▸ **YOUR ASSIGNMENT**
The records below are to be reproduced exactly, with the pictures left out.

▸ **DATA LISTING**
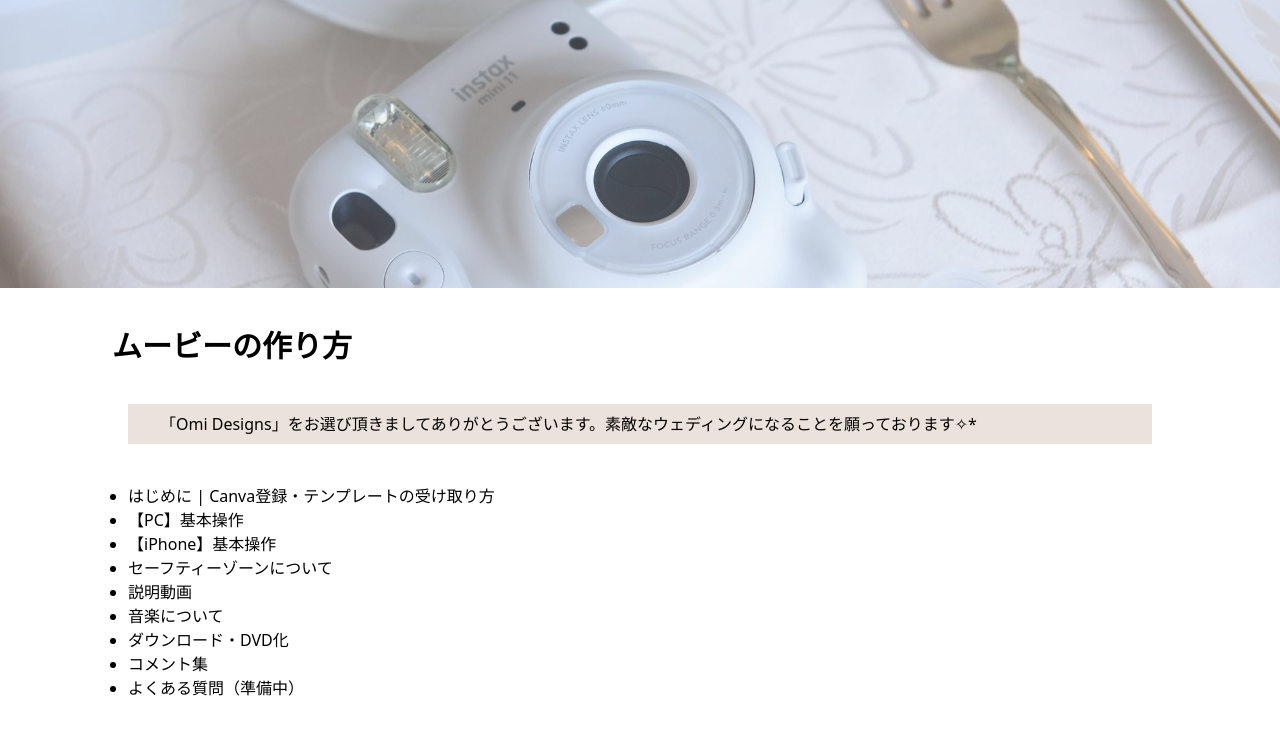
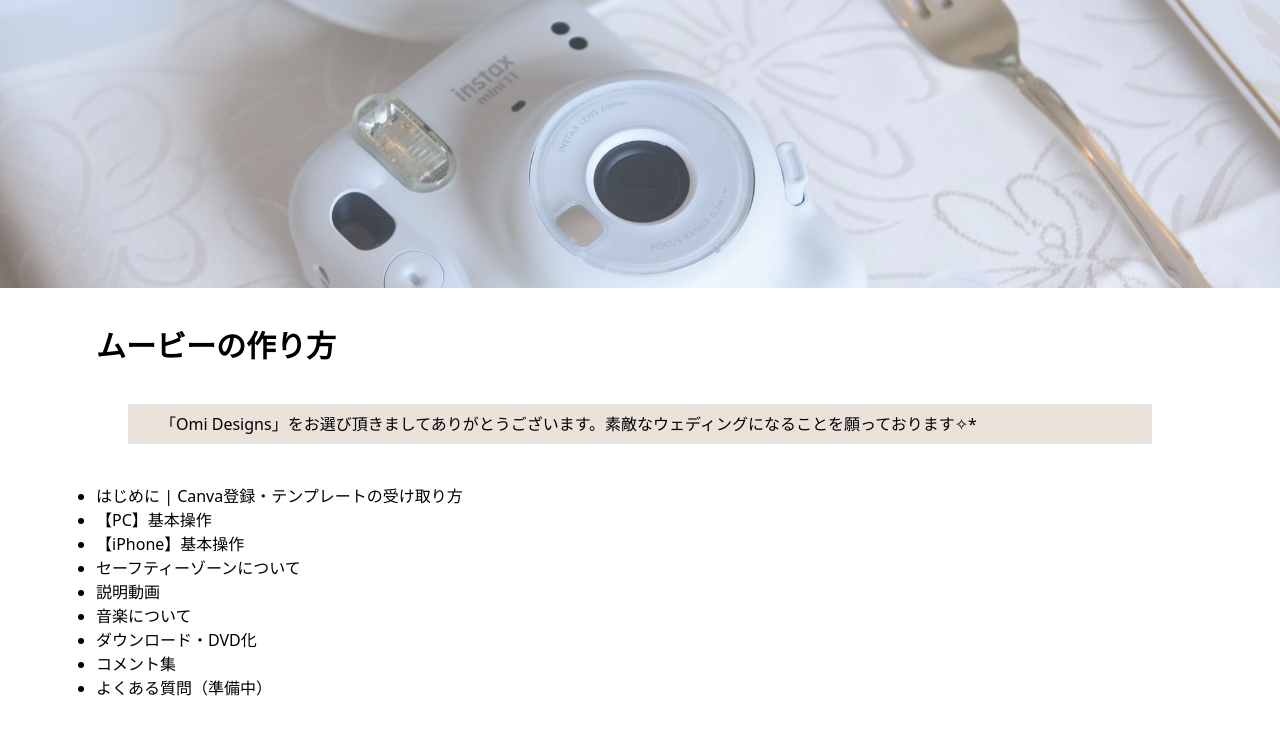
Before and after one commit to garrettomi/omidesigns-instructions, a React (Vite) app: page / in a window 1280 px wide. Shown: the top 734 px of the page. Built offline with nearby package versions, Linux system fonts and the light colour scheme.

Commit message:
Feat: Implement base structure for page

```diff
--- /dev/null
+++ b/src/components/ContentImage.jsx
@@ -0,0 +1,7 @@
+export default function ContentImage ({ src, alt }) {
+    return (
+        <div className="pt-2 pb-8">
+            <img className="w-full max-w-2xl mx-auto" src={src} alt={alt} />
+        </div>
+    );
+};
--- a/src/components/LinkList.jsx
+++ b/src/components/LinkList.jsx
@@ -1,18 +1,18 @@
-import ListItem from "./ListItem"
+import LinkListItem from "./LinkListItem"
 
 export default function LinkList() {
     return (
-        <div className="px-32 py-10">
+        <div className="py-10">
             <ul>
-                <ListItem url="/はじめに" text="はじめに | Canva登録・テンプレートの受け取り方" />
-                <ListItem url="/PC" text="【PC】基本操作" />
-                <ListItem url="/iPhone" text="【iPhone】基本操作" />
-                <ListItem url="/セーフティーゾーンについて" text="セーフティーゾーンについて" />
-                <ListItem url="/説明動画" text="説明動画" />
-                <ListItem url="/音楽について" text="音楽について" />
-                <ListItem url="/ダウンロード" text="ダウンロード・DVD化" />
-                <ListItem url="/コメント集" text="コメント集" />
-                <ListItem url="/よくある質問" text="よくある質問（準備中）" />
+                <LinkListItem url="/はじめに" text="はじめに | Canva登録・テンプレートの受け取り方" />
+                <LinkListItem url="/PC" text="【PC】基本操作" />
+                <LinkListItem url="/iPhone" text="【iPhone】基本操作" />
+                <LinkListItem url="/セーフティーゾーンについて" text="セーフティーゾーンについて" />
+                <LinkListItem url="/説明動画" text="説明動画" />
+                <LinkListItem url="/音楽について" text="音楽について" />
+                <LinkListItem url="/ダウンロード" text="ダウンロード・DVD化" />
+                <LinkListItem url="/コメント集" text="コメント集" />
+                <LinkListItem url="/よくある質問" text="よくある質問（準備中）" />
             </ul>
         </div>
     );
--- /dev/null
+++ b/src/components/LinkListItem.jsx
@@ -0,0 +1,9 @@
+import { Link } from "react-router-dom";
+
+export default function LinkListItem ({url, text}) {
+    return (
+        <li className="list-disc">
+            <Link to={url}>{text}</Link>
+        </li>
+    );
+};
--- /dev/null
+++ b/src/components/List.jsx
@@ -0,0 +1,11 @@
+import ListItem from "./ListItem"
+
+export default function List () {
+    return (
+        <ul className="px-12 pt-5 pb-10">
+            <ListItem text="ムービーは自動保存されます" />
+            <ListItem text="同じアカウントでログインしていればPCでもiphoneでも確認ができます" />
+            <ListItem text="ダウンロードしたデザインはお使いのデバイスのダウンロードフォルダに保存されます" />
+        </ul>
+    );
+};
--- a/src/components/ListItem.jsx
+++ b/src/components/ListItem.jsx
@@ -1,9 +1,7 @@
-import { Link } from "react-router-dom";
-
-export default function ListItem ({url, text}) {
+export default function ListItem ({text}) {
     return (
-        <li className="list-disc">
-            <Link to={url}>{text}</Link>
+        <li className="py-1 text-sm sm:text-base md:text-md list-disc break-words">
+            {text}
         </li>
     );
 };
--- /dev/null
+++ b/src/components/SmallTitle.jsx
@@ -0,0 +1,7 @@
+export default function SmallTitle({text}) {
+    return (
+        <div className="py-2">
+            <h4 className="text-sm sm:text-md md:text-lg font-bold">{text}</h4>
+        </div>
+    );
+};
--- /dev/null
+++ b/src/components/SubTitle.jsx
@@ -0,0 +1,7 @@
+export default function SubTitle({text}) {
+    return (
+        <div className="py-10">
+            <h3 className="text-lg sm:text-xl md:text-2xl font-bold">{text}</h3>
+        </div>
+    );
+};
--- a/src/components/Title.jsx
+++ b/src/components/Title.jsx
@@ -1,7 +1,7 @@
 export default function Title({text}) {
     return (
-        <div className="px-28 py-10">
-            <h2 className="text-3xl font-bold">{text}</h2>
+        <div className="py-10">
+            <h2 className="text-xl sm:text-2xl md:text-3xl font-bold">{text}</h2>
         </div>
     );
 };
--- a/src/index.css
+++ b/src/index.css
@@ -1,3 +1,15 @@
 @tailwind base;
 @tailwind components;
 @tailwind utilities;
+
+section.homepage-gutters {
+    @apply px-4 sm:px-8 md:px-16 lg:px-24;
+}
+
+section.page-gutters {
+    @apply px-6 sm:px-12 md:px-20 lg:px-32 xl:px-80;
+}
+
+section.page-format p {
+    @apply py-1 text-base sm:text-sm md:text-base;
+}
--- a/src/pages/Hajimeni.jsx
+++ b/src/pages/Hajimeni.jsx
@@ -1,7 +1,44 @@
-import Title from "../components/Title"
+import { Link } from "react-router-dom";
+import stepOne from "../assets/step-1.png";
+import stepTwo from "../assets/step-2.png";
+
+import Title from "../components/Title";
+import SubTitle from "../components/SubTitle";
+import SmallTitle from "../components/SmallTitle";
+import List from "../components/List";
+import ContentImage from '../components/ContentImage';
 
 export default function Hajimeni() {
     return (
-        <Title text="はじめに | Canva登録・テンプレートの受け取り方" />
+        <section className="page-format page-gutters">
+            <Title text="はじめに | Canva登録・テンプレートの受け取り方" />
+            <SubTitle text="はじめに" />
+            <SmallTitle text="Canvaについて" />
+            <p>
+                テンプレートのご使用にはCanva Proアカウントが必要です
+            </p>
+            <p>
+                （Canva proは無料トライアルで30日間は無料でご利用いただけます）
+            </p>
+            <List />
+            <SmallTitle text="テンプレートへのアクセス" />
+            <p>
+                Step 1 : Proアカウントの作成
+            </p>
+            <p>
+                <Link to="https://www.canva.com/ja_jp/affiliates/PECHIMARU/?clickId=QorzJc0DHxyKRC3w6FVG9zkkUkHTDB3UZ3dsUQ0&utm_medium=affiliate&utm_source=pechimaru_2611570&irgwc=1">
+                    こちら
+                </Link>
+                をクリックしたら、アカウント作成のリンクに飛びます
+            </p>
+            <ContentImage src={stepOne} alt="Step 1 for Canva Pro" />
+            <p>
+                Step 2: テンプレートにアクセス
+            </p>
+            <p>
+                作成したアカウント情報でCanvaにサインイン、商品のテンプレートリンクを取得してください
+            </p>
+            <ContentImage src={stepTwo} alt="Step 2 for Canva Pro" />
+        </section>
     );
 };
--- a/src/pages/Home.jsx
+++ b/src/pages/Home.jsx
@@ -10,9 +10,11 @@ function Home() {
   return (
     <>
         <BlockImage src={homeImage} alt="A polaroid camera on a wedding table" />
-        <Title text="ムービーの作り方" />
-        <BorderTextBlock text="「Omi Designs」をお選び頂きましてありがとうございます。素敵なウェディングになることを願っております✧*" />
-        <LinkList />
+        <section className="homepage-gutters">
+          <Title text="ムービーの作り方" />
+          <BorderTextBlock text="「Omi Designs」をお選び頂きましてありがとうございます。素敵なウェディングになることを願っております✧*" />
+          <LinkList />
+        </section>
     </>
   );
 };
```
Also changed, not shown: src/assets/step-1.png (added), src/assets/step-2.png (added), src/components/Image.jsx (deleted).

▸ **SOLUTION TO THE PROBLEM**
Before and after one commit to garrettomi/omidesigns-instructions, a React (Vite) app: page / in a window 1280 px wide. Shown: the top 734 px of the page. Built offline with nearby package versions, Linux system fonts and the light colour scheme.

Commit message:
Feat: Implement base structure for page

```diff
--- /dev/null
+++ b/src/components/ContentImage.jsx
@@ -0,0 +1,7 @@
+export default function ContentImage ({ src, alt }) {
+    return (
+        <div className="pt-2 pb-8">
+            <img className="w-full max-w-2xl mx-auto" src={src} alt={alt} />
+        </div>
+    );
+};
--- a/src/components/LinkList.jsx
+++ b/src/components/LinkList.jsx
@@ -1,18 +1,18 @@
-import ListItem from "./ListItem"
+import LinkListItem from "./LinkListItem"
 
 export default function LinkList() {
     return (
-        <div className="px-32 py-10">
+        <div className="py-10">
             <ul>
-                <ListItem url="/はじめに" text="はじめに | Canva登録・テンプレートの受け取り方" />
-                <ListItem url="/PC" text="【PC】基本操作" />
-                <ListItem url="/iPhone" text="【iPhone】基本操作" />
-                <ListItem url="/セーフティーゾーンについて" text="セーフティーゾーンについて" />
-                <ListItem url="/説明動画" text="説明動画" />
-                <ListItem url="/音楽について" text="音楽について" />
-                <ListItem url="/ダウンロード" text="ダウンロード・DVD化" />
-                <ListItem url="/コメント集" text="コメント集" />
-                <ListItem url="/よくある質問" text="よくある質問（準備中）" />
+                <LinkListItem url="/はじめに" text="はじめに | Canva登録・テンプレートの受け取り方" />
+                <LinkListItem url="/PC" text="【PC】基本操作" />
+                <LinkListItem url="/iPhone" text="【iPhone】基本操作" />
+                <LinkListItem url="/セーフティーゾーンについて" text="セーフティーゾーンについて" />
+                <LinkListItem url="/説明動画" text="説明動画" />
+                <LinkListItem url="/音楽について" text="音楽について" />
+                <LinkListItem url="/ダウンロード" text="ダウンロード・DVD化" />
+                <LinkListItem url="/コメント集" text="コメント集" />
+                <LinkListItem url="/よくある質問" text="よくある質問（準備中）" />
             </ul>
         </div>
     );
--- /dev/null
+++ b/src/components/LinkListItem.jsx
@@ -0,0 +1,9 @@
+import { Link } from "react-router-dom";
+
+export default function LinkListItem ({url, text}) {
+    return (
+        <li className="list-disc">
+            <Link to={url}>{text}</Link>
+        </li>
+    );
+};
--- /dev/null
+++ b/src/components/List.jsx
@@ -0,0 +1,11 @@
+import ListItem from "./ListItem"
+
+export default function List () {
+    return (
+        <ul className="px-12 pt-5 pb-10">
+            <ListItem text="ムービーは自動保存されます" />
+            <ListItem text="同じアカウントでログインしていればPCでもiphoneでも確認ができます" />
+            <ListItem text="ダウンロードしたデザインはお使いのデバイスのダウンロードフォルダに保存されます" />
+        </ul>
+    );
+};
--- a/src/components/ListItem.jsx
+++ b/src/components/ListItem.jsx
@@ -1,9 +1,7 @@
-import { Link } from "react-router-dom";
-
-export default function ListItem ({url, text}) {
+export default function ListItem ({text}) {
     return (
-        <li className="list-disc">
-            <Link to={url}>{text}</Link>
+        <li className="py-1 text-sm sm:text-base md:text-md list-disc break-words">
+            {text}
         </li>
     );
 };
--- /dev/null
+++ b/src/components/SmallTitle.jsx
@@ -0,0 +1,7 @@
+export default function SmallTitle({text}) {
+    return (
+        <div className="py-2">
+            <h4 className="text-sm sm:text-md md:text-lg font-bold">{text}</h4>
+        </div>
+    );
+};
--- /dev/null
+++ b/src/components/SubTitle.jsx
@@ -0,0 +1,7 @@
+export default function SubTitle({text}) {
+    return (
+        <div className="py-10">
+            <h3 className="text-lg sm:text-xl md:text-2xl font-bold">{text}</h3>
+        </div>
+    );
+};
--- a/src/components/Title.jsx
+++ b/src/components/Title.jsx
@@ -1,7 +1,7 @@
 export default function Title({text}) {
     return (
-        <div className="px-28 py-10">
-            <h2 className="text-3xl font-bold">{text}</h2>
+        <div className="py-10">
+            <h2 className="text-xl sm:text-2xl md:text-3xl font-bold">{text}</h2>
         </div>
     );
 };
--- a/src/index.css
+++ b/src/index.css
@@ -1,3 +1,15 @@
 @tailwind base;
 @tailwind components;
 @tailwind utilities;
+
+section.homepage-gutters {
+    @apply px-4 sm:px-8 md:px-16 lg:px-24;
+}
+
+section.page-gutters {
+    @apply px-6 sm:px-12 md:px-20 lg:px-32 xl:px-80;
+}
+
+section.page-format p {
+    @apply py-1 text-base sm:text-sm md:text-base;
+}
--- a/src/pages/Hajimeni.jsx
+++ b/src/pages/Hajimeni.jsx
@@ -1,7 +1,44 @@
-import Title from "../components/Title"
+import { Link } from "react-router-dom";
+import stepOne from "../assets/step-1.png";
+import stepTwo from "../assets/step-2.png";
+
+import Title from "../components/Title";
+import SubTitle from "../components/SubTitle";
+import SmallTitle from "../components/SmallTitle";
+import List from "../components/List";
+import ContentImage from '../components/ContentImage';
 
 export default function Hajimeni() {
     return (
-        <Title text="はじめに | Canva登録・テンプレートの受け取り方" />
+        <section className="page-format page-gutters">
+            <Title text="はじめに | Canva登録・テンプレートの受け取り方" />
+            <SubTitle text="はじめに" />
+            <SmallTitle text="Canvaについて" />
+            <p>
+                テンプレートのご使用にはCanva Proアカウントが必要です
+            </p>
+            <p>
+                （Canva proは無料トライアルで30日間は無料でご利用いただけます）
+            </p>
+            <List />
+            <SmallTitle text="テンプレートへのアクセス" />
+            <p>
+                Step 1 : Proアカウントの作成
+            </p>
+            <p>
+                <Link to="https://www.canva.com/ja_jp/affiliates/PECHIMARU/?clickId=QorzJc0DHxyKRC3w6FVG9zkkUkHTDB3UZ3dsUQ0&utm_medium=affiliate&utm_source=pechimaru_2611570&irgwc=1">
+                    こちら
+                </Link>
+                をクリックしたら、アカウント作成のリンクに飛びます
+            </p>
+            <ContentImage src={stepOne} alt="Step 1 for Canva Pro" />
+            <p>
+                Step 2: テンプレートにアクセス
+            </p>
+            <p>
+                作成したアカウント情報でCanvaにサインイン、商品のテンプレートリンクを取得してください
+            </p>
+            <ContentImage src={stepTwo} alt="Step 2 for Canva Pro" />
+        </section>
     );
 };
--- a/src/pages/Home.jsx
+++ b/src/pages/Home.jsx
@@ -10,9 +10,11 @@ function Home() {
   return (
     <>
         <BlockImage src={homeImage} alt="A polaroid camera on a wedding table" />
-        <Title text="ムービーの作り方" />
-        <BorderTextBlock text="「Omi Designs」をお選び頂きましてありがとうございます。素敵なウェディングになることを願っております✧*" />
-        <LinkList />
+        <section className="homepage-gutters">
+          <Title text="ムービーの作り方" />
+          <BorderTextBlock text="「Omi Designs」をお選び頂きましてありがとうございます。素敵なウェディングになることを願っております✧*" />
+          <LinkList />
+        </section>
     </>
   );
 };
```
Also changed, not shown: src/assets/step-1.png (added), src/assets/step-2.png (added), src/components/Image.jsx (deleted).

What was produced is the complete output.